Records for the exercise section start
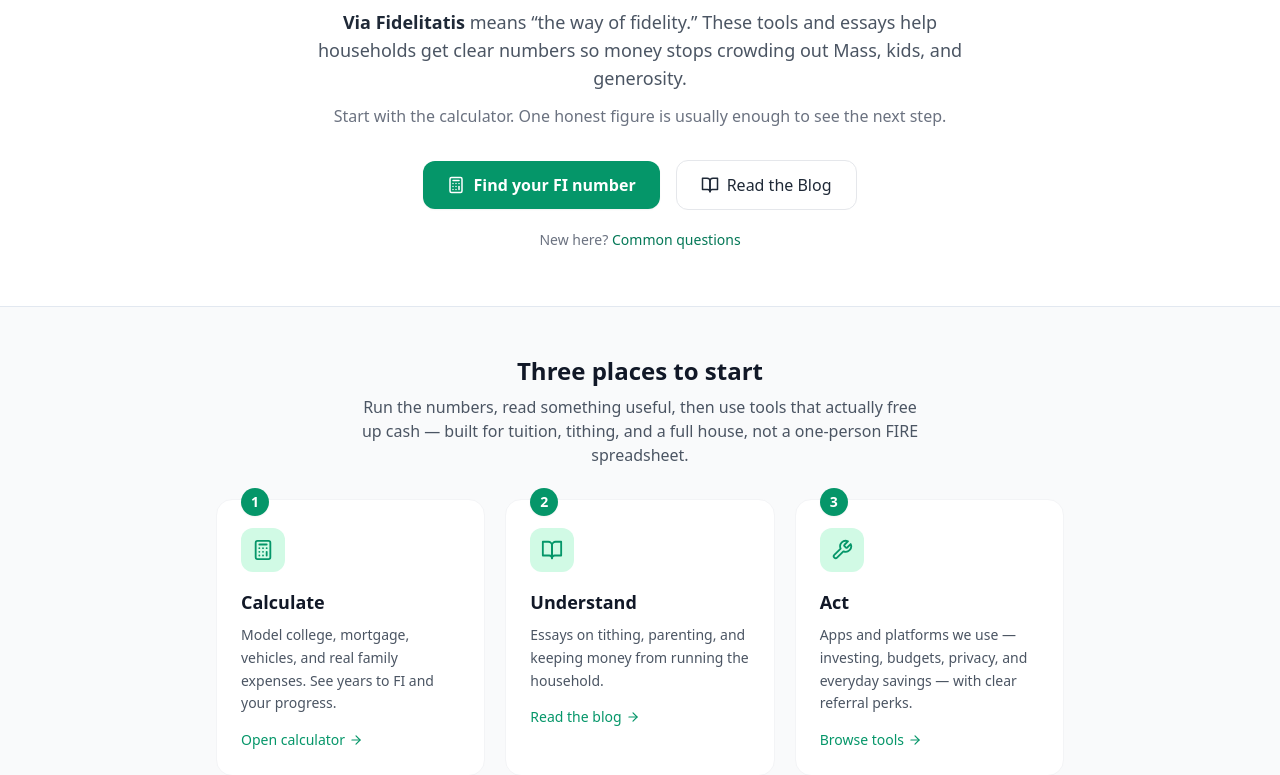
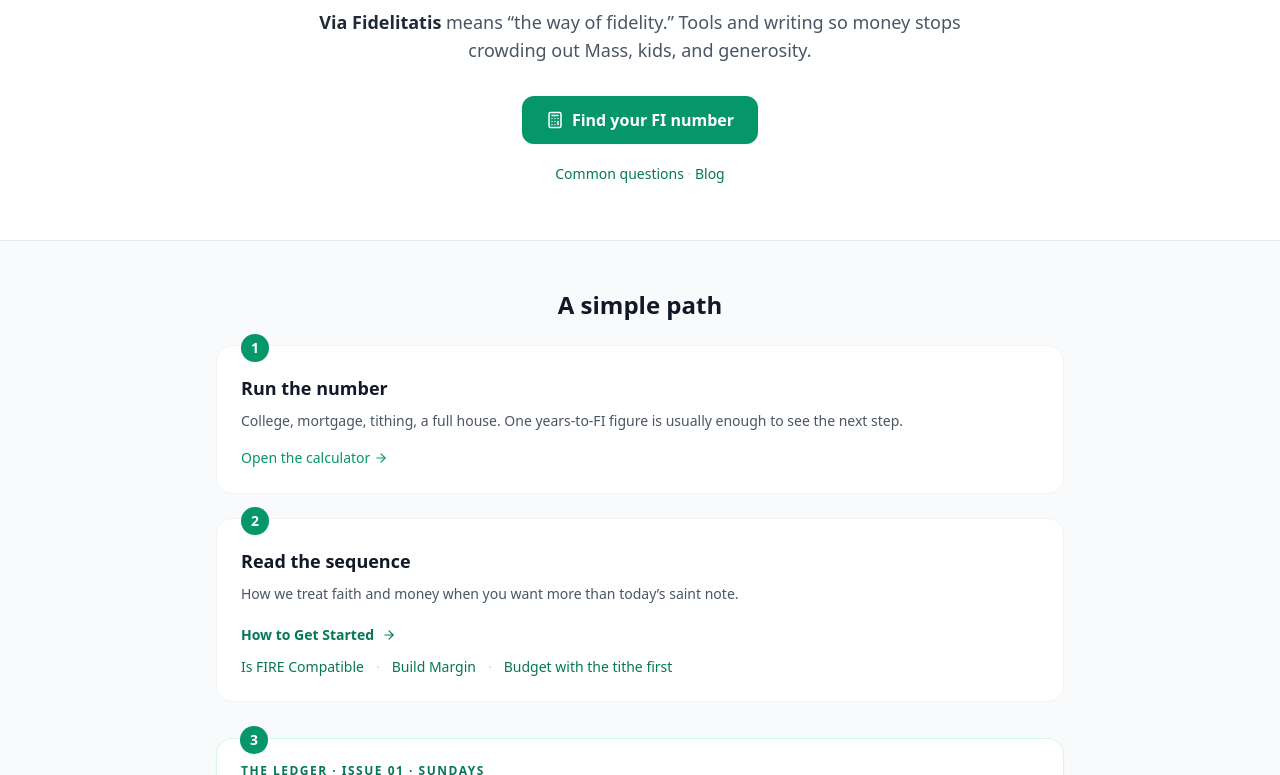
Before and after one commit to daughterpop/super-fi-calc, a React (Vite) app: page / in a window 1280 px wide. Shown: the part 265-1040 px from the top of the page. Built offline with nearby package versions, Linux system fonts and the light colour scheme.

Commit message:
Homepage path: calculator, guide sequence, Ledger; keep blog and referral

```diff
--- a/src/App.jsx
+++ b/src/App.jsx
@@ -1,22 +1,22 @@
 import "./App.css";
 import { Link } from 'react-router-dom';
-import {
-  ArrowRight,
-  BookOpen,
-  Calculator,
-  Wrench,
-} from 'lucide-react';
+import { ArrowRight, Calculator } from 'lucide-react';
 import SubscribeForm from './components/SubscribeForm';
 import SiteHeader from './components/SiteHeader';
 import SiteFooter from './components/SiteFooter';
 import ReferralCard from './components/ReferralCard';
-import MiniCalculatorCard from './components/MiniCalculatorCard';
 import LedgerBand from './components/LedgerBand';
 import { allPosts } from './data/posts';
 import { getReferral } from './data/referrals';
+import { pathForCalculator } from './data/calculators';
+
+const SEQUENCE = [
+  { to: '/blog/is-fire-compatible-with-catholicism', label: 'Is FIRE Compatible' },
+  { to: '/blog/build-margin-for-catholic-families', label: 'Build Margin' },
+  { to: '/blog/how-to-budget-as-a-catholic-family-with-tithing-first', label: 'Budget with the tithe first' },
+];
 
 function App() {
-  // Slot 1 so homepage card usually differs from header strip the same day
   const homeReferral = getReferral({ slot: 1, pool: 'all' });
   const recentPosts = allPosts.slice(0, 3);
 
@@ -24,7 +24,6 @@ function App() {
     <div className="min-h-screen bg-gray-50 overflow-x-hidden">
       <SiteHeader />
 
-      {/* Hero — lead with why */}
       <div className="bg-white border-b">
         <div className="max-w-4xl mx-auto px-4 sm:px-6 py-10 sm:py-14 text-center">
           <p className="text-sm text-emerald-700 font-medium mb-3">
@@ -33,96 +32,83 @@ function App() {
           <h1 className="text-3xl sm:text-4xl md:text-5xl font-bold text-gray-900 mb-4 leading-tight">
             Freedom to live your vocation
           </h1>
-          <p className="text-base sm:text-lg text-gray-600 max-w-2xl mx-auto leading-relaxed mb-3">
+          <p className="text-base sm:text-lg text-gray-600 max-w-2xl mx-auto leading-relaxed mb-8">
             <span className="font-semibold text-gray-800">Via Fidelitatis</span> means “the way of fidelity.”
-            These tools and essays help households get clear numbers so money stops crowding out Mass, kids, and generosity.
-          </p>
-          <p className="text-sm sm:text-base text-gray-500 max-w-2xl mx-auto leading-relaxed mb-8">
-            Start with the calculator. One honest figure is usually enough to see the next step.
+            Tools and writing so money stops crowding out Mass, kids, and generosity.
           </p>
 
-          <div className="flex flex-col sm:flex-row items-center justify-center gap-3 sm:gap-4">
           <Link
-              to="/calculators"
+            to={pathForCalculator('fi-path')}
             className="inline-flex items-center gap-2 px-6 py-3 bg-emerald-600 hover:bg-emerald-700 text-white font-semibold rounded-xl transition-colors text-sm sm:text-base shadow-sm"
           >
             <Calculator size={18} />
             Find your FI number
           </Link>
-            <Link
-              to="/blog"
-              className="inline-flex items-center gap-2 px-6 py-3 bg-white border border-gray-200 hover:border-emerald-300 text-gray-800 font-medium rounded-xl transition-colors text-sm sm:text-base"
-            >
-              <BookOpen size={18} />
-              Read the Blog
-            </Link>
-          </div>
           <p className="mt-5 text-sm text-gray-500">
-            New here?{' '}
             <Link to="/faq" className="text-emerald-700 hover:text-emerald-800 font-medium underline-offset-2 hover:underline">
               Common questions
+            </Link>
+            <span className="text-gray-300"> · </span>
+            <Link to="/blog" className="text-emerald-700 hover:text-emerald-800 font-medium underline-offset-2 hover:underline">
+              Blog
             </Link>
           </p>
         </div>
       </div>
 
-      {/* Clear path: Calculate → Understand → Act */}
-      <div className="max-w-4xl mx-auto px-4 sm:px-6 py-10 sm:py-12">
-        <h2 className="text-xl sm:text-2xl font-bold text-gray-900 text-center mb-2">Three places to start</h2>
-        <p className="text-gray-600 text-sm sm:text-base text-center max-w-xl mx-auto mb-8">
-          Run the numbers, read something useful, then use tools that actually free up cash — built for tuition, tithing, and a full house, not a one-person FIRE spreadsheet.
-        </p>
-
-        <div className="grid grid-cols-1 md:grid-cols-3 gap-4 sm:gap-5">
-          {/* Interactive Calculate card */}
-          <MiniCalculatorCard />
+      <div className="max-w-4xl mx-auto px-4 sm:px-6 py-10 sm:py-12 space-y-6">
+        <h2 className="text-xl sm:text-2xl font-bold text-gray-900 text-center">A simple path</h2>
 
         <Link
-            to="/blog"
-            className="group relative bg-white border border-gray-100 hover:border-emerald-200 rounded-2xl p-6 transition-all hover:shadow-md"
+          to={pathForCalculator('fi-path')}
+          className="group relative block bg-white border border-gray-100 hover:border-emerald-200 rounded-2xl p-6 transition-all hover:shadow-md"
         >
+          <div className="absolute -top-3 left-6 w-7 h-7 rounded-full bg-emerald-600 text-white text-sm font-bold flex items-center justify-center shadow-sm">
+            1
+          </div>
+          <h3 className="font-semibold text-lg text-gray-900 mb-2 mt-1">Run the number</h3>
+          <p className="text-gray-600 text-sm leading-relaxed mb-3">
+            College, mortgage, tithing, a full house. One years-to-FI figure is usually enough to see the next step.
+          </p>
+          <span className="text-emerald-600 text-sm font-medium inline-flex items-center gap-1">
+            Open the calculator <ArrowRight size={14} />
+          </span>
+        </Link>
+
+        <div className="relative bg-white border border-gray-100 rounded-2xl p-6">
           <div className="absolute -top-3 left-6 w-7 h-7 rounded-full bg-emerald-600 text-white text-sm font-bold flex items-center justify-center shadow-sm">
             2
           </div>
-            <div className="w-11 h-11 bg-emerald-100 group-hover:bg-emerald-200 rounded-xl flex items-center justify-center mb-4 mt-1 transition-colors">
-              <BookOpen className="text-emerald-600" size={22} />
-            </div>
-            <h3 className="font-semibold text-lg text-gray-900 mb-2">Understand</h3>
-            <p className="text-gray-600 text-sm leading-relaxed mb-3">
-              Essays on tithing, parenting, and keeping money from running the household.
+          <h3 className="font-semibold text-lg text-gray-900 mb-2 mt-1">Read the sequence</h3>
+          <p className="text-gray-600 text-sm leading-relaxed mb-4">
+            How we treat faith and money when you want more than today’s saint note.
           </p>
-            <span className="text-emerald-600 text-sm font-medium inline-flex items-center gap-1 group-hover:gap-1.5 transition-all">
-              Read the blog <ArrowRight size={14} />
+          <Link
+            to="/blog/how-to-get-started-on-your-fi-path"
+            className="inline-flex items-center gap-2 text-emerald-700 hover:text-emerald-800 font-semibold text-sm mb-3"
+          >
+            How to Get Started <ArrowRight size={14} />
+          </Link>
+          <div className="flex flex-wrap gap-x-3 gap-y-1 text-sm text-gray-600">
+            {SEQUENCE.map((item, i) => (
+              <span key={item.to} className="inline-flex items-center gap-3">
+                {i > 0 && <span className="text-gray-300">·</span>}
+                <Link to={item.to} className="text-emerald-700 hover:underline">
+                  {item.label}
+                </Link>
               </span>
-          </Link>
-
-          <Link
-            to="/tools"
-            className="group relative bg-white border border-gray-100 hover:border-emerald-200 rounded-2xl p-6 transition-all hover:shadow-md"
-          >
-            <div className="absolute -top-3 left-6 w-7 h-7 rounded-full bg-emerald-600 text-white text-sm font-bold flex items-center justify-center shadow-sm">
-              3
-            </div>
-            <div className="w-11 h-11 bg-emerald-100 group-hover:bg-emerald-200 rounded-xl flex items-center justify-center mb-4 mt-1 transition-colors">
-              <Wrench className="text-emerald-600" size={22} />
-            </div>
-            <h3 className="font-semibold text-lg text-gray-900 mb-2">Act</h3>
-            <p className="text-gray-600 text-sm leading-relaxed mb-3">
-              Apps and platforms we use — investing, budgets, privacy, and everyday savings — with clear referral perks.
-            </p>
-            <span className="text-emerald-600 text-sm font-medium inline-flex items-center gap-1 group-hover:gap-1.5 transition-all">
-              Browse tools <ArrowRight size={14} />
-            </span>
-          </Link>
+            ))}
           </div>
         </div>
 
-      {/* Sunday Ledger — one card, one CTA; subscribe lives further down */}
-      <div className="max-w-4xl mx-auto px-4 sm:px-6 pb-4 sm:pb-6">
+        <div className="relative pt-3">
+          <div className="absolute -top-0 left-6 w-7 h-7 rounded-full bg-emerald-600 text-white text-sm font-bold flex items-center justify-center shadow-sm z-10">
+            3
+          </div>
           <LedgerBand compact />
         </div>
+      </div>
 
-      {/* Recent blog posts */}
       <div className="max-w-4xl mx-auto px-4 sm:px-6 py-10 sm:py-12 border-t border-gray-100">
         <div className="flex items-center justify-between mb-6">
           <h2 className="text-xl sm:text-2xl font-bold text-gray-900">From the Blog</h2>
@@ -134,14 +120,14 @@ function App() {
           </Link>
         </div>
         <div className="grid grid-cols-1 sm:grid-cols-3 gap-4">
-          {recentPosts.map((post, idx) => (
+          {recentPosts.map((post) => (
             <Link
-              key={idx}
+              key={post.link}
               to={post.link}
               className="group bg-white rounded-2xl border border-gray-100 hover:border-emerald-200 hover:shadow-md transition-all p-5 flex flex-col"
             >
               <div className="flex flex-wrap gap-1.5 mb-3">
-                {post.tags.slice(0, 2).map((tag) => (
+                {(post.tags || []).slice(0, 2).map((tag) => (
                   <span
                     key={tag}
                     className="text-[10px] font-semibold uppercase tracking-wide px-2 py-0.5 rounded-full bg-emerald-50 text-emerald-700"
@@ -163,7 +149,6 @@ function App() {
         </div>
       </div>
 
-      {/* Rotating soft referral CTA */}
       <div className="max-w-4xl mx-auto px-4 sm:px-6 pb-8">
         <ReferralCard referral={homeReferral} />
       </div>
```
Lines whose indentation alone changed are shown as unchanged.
Records for the exercise section end
Requirement: For the string "relative", go through the entries above and copy each line where it occurs.

Exercise response:
-            className="group relative bg-white border border-gray-100 hover:border-emerald-200 rounded-2xl p-6 transition-all hover:shadow-md"
+          className="group relative block bg-white border border-gray-100 hover:border-emerald-200 rounded-2xl p-6 transition-all hover:shadow-md"
+        <div className="relative bg-white border border-gray-100 rounded-2xl p-6">
-            className="group relative bg-white border border-gray-100 hover:border-emerald-200 rounded-2xl p-6 transition-all hover:shadow-md"
+        <div className="relative pt-3">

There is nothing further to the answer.